While you may have never heard of a crocodile shark, they are listed as ‘Near Threatened’ on the the International Union for Conservation of Nature (IUCN) Red List. We obviously need to learn more about this species of shark in order to better protect it.
Our finding suggests that crocodile sharks did occasionally venture onto the lagoonal reefs of Bocas del Toro, Panama in the past (and perhaps even in the present day as well). More importantly, to me, this denticle epitomizes the beauty of the technique. Extracting and analyzing dermal denticle assemblages can reveal the rare, cryptic, or ephemeral elasmobranch visitors on reefs, an otherwise very challenging task to accomplish.
Sometimes we do a little more than just dig in the sand. Over the New Year, Mauro and I taught the coral reef ecology unit of an undergraduate field course from the University of Wisconsin–Green Bay and St. Norbert College at the STRI field station in Bocas del Toro, Panama. While we spent a portion of our time in the lab discussing the importance of the area and looking at creatures under microscopes, we also brought the class snorkeling on the reefs with us to do some field work and explore. For some of the students, this was their first time snorkeling and seeing a coral reef in person. For me, that moment was life-changing, so I’m delighted to be able to share this magic with them. We visited a diversity of reefs during the trip, some of which were clearly healthier than others, and we discussed the differences between them and the potential underlying anthropogenic and natural drivers. For example, instead of merely reading that runoff and eutrophication are harmful for coral reefs, the students were able to glimpse algae-covered corals off the coast of the Changuinola River floodplain, the site of extensive banana plantations.

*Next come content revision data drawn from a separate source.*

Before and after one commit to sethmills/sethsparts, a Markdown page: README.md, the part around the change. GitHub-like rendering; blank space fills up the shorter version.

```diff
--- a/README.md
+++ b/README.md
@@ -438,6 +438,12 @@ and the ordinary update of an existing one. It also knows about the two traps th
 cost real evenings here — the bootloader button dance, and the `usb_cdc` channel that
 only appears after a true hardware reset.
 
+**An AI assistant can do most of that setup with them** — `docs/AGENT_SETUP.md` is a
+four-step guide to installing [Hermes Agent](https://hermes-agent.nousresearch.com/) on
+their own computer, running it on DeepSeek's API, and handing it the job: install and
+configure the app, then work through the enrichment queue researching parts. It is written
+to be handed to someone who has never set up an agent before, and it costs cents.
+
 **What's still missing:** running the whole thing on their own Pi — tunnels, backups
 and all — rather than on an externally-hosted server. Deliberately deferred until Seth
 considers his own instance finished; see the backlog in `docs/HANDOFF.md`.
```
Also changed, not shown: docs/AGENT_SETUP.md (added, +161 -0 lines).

The students also got some hands-on experience doing field work. With the help of the class, we’re investigating long-term bioerosion rates on branching corals, specifically staghorn (Acropora cervicornis) and finger (Porites sp.) corals, in Almirante Bay. This study will improve our understanding of the carbonate budget on reefs in the region and, in particular, which way the seesaw between reef accretion and dissolution is tilting. This question pertains directly to the future of reefs in Bocas del Toro as well as how resilient they may be to future perturbations such as storms. Furthermore, it helps us key into one of the processes contributing to the reef substrate, which is where our lab collects bulk samples and sediment cores to reconstruct historical reef communities. Understanding whether the reef is actively contributing to this substrate through coral growth and reef accretion or whether it is stagnant or even shrinking can provide context for interpreting patterns of microfossil abundance. This study may also shed light on dates we computed for corals extracted from cores at these sites, which suggest that some of the dead corals lying on the surface are far from modern.

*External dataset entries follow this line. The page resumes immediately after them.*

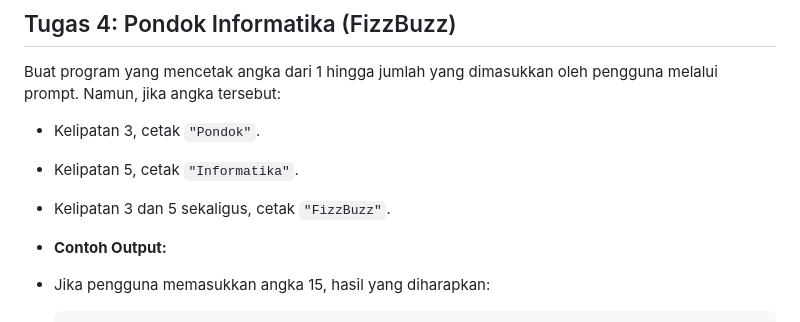
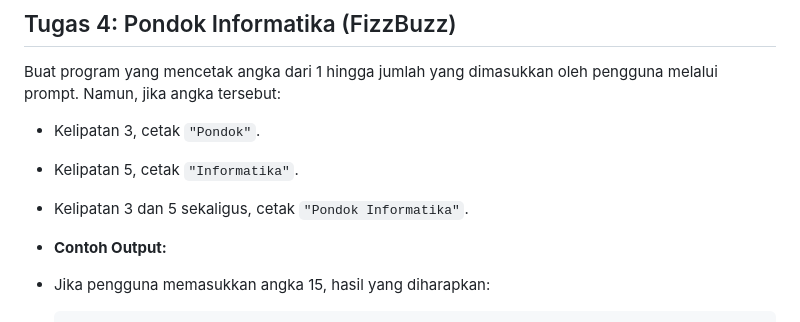
Before and after one commit to muhdanfyan/dasarlogicjs4-looping, a Markdown page: readme.md, the part around the change. GitHub-like rendering.

```diff
--- a/readme.md
+++ b/readme.md
@@ -140,7 +140,7 @@ Buat program yang meminta pengguna untuk memasukkan sebuah angka melalui prompt,
 Buat program yang mencetak angka dari 1 hingga jumlah yang dimasukkan oleh pengguna melalui prompt. Namun, jika angka tersebut:
 - Kelipatan 3, cetak `"Pondok"`.
 - Kelipatan 5, cetak `"Informatika"`.
-- Kelipatan 3 dan 5 sekaligus, cetak `"FizzBuzz"`.
+- Kelipatan 3 dan 5 sekaligus, cetak `"Pondok Informatika"`.
 
 - **Contoh Output:**
 - Jika pengguna memasukkan angka 15, hasil yang diharapkan:
```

We started this study in December 2015 by collecting, measuring, and redeploying recently-dead pieces of coral on mesh plots. We successfully relocated the plots this past December and took our first annual measurements. Some bioeroders were even see in action on the reef! Interesting trends are already starting to emerge in the data. One of the students will be conducting an independent study to try to unravel some of these patterns, so stay tuned for her findings.